John Tigges's Biography

John Tigges, Flow Cytometry Science Center Director, Beth Israel Deaconess Medical Center
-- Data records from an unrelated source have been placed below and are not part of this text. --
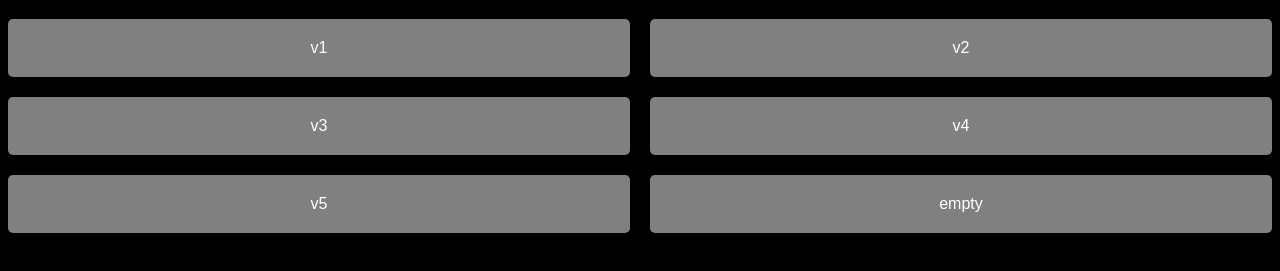
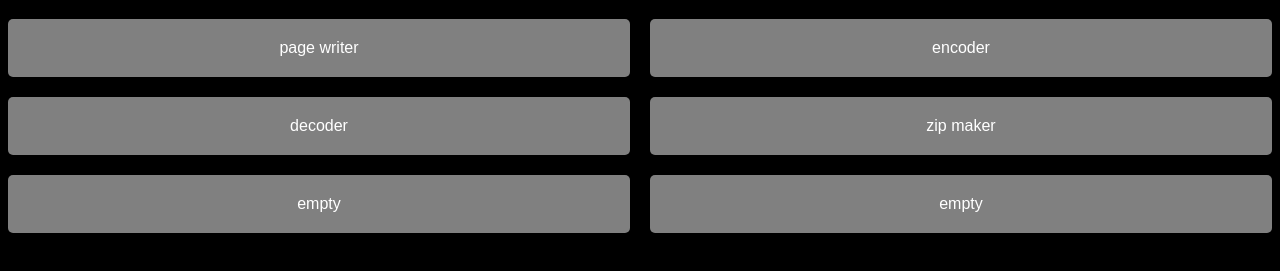
Before and after one commit to Kellarosaa/File, a plain HTML site: page tools/index.html in a window 1280 px wide. Shown: the part 61-332 px from the top of the page. Drawn offline with Linux system fonts and the light colour scheme.

Commit message:
Update index.html

```diff
--- a/tools/index.html
+++ b/tools/index.html
@@ -37,11 +37,11 @@
 <body>
     <h1>python files</h1>
     <div class="container">
-        <div class="box"><a href="lang.py">v1</a></div>
-        <div class="box"><a href="langv2.py">v2</a></div>
-        <div class="box"><a href="langv3.py">v3</a></div>
-        <div class="box"><a href="langv4.py">v4</a></div>
-        <div class="box"><a href="langv5.py">v5</a></div>
+        <div class="box"><a href="pagewrite.html">page writer</a></div>
+        <div class="box"><a href="tatyanaonegin.html">encoder</a></div>
+        <div class="box"><a href="evgenyyonegin.html">decoder</a></div>
+        <div class="box"><a href="zip.html">zip maker</a></div>
+        <div class="box"><a href="">empty</a></div>
         <div class="box"><a href="">empty</a></div>
     </div>
 </body>
```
John Tigges is the Director of the Flow Cytometry Science Center at Beth Israel Deaconess Medical Center. He has been working in the field of Flow Cytometry for over 25 years and has extensive experience in cell sorting, multiparametric panel design, and small particle detection. His latest research in the detection of extracellular vesicles has allowed him to co-chair a nano-flow cytometry standardization group and become a member of the ISEV/ISAC/ISTH EV working group. He has worked with CytoU and ISAC Education Task force to advance the flow cytometry knowledge base and is a member of the Instruments for Science task force which assists in bringing Flow Cytometry equipment and education to underserved communities.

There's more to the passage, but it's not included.